- Activity: Below are some entries; state how many of their lines include the word "MSEs" and give no more than that number.

Change listing data:
════════════════════

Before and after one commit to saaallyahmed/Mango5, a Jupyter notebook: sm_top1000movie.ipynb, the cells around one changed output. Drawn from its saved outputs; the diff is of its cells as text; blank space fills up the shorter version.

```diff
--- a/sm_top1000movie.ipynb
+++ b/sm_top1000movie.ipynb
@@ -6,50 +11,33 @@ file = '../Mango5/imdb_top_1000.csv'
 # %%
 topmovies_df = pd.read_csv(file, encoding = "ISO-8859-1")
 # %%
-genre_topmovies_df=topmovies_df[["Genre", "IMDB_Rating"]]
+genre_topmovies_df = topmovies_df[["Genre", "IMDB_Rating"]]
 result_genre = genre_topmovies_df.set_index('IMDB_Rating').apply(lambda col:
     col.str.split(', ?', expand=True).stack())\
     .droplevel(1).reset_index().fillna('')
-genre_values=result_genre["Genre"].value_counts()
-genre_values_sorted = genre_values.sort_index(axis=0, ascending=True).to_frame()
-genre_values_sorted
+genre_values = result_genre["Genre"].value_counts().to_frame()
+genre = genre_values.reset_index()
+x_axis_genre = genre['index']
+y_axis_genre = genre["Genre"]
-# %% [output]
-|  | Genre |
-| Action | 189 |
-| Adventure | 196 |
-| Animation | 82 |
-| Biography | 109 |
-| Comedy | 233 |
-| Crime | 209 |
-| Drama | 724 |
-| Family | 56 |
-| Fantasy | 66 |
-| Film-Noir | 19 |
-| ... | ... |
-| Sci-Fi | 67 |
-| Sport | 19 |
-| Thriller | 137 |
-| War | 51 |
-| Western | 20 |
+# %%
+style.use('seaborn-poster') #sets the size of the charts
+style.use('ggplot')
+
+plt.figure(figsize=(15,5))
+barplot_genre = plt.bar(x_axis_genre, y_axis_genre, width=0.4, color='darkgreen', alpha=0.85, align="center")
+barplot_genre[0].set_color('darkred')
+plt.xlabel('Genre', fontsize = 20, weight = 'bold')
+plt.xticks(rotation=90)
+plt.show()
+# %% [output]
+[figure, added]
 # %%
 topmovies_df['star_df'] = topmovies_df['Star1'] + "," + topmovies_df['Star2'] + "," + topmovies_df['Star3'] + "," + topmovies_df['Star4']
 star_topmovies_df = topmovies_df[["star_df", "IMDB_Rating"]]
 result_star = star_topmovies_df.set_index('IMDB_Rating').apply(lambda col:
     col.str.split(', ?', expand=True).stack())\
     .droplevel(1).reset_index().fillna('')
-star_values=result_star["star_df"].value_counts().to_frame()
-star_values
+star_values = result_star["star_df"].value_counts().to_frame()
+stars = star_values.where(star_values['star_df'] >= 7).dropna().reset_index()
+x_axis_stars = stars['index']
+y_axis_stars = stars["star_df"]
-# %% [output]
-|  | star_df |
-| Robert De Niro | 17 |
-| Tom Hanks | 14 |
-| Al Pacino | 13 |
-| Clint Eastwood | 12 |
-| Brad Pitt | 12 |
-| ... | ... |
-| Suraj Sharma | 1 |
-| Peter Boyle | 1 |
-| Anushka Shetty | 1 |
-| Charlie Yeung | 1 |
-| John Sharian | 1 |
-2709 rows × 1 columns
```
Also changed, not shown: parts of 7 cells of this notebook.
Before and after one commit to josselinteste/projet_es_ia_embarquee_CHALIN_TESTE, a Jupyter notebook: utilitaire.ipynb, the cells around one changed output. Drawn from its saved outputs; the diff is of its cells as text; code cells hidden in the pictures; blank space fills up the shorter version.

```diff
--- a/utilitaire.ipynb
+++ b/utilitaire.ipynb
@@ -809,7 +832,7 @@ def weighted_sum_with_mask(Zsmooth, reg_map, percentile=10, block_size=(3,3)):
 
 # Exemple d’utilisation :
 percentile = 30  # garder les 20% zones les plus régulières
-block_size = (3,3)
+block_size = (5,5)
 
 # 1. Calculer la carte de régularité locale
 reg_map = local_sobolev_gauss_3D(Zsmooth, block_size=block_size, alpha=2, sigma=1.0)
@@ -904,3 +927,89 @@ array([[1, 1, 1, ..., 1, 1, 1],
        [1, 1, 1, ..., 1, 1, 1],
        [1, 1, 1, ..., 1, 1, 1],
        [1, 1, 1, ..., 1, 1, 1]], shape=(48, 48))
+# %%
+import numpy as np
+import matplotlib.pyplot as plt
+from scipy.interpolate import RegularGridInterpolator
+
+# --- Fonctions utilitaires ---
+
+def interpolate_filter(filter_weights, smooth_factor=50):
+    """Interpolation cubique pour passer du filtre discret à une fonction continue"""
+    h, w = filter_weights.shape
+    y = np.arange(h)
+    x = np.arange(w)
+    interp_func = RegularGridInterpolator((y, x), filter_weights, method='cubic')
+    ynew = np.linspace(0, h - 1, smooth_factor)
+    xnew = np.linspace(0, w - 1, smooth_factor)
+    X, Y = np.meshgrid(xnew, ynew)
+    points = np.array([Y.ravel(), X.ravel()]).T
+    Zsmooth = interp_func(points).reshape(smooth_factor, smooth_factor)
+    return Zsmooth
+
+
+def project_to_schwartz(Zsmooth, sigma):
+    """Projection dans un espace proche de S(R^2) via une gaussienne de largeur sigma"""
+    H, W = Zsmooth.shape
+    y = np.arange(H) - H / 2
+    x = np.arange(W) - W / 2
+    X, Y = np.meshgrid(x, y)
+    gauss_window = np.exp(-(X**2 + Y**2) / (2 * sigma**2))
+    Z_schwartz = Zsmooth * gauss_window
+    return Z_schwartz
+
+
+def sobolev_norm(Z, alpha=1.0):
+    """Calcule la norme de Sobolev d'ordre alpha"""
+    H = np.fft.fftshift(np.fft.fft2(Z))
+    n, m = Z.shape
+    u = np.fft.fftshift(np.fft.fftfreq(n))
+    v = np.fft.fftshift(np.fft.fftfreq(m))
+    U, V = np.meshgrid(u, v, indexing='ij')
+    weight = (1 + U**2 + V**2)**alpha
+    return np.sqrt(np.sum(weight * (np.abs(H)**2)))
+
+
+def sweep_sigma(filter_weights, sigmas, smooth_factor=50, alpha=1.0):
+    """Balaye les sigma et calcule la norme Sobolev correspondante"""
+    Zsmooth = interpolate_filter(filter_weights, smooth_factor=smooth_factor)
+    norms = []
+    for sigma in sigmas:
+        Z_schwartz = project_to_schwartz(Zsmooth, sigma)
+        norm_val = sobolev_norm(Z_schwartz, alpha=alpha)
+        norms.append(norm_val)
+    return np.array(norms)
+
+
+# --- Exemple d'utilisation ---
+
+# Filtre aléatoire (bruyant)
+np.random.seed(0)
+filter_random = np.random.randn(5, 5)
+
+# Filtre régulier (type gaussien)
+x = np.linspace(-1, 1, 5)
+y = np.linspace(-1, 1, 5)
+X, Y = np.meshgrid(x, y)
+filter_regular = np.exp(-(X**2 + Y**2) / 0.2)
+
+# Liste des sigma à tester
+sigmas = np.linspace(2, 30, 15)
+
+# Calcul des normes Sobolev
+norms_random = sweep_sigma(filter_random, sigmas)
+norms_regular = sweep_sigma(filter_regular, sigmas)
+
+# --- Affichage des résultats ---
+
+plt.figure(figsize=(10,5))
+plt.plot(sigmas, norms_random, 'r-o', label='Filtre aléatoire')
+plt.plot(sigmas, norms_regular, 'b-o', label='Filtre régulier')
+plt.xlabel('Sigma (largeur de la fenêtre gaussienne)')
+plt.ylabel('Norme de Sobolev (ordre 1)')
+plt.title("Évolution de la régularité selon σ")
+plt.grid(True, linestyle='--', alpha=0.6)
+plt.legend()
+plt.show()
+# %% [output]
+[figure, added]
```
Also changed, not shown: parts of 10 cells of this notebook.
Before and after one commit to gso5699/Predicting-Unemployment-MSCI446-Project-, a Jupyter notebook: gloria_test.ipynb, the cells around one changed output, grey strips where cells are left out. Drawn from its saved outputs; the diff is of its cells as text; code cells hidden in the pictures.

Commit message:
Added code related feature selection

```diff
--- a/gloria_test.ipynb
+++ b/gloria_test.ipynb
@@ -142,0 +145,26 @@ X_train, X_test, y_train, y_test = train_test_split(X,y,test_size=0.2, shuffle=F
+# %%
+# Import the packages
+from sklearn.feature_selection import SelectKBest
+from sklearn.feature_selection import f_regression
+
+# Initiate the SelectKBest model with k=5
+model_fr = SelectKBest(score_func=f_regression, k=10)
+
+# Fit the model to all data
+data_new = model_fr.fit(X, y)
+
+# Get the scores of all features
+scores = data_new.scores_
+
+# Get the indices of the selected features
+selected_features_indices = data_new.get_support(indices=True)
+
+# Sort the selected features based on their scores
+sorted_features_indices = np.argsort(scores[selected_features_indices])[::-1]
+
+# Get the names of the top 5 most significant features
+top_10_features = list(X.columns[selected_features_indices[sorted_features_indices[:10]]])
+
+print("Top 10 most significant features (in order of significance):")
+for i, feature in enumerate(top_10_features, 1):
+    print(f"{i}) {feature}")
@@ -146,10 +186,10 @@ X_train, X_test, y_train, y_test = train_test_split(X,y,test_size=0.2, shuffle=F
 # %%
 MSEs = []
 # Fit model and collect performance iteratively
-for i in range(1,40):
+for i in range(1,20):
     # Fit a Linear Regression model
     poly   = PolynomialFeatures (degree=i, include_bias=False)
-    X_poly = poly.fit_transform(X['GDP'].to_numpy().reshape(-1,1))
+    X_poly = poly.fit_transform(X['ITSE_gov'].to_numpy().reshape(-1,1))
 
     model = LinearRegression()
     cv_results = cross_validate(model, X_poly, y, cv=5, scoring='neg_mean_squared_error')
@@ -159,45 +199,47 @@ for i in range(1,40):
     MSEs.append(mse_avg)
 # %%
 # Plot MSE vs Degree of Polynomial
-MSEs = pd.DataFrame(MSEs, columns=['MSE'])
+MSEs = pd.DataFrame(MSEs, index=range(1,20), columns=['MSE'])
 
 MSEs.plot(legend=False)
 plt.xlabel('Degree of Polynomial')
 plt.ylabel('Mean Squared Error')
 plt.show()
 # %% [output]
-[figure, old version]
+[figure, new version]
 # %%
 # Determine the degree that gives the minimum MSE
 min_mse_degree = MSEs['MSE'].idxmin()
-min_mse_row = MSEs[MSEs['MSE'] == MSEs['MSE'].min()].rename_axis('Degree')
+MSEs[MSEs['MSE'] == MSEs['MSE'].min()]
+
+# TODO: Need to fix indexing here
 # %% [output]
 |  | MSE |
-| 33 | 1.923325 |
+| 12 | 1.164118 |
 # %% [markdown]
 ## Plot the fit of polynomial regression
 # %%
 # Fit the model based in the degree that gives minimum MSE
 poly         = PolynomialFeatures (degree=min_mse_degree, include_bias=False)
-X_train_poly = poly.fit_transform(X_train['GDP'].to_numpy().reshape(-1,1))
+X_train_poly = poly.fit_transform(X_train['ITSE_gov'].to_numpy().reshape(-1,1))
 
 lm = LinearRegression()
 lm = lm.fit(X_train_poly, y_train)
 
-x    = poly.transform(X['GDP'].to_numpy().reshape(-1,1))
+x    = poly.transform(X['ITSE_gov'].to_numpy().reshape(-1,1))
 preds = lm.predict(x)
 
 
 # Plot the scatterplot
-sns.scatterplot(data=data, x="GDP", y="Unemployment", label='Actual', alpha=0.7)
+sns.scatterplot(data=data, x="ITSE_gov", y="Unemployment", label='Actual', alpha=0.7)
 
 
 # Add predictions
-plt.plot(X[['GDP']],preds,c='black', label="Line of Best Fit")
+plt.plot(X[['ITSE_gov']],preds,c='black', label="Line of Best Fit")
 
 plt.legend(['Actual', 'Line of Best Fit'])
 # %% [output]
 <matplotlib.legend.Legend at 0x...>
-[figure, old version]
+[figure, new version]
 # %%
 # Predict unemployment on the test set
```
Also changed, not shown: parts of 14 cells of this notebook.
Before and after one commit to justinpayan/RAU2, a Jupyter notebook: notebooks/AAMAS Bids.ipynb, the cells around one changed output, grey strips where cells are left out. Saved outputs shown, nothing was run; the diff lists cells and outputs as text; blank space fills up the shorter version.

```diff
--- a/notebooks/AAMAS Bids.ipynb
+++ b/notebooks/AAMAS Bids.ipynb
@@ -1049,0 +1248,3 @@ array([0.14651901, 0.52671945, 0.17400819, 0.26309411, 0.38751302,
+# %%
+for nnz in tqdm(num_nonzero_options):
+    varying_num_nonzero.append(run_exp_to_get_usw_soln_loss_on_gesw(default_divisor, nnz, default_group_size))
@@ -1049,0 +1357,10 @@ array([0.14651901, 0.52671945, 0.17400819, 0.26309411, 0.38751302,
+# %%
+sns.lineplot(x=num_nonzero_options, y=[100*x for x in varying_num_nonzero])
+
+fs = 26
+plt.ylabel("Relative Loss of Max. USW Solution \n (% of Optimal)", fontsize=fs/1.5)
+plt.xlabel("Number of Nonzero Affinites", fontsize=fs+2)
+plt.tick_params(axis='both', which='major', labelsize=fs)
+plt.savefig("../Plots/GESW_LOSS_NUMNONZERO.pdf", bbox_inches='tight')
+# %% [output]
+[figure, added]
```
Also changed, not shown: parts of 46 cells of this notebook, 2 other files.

════════════════════

- Solution to the problem: 8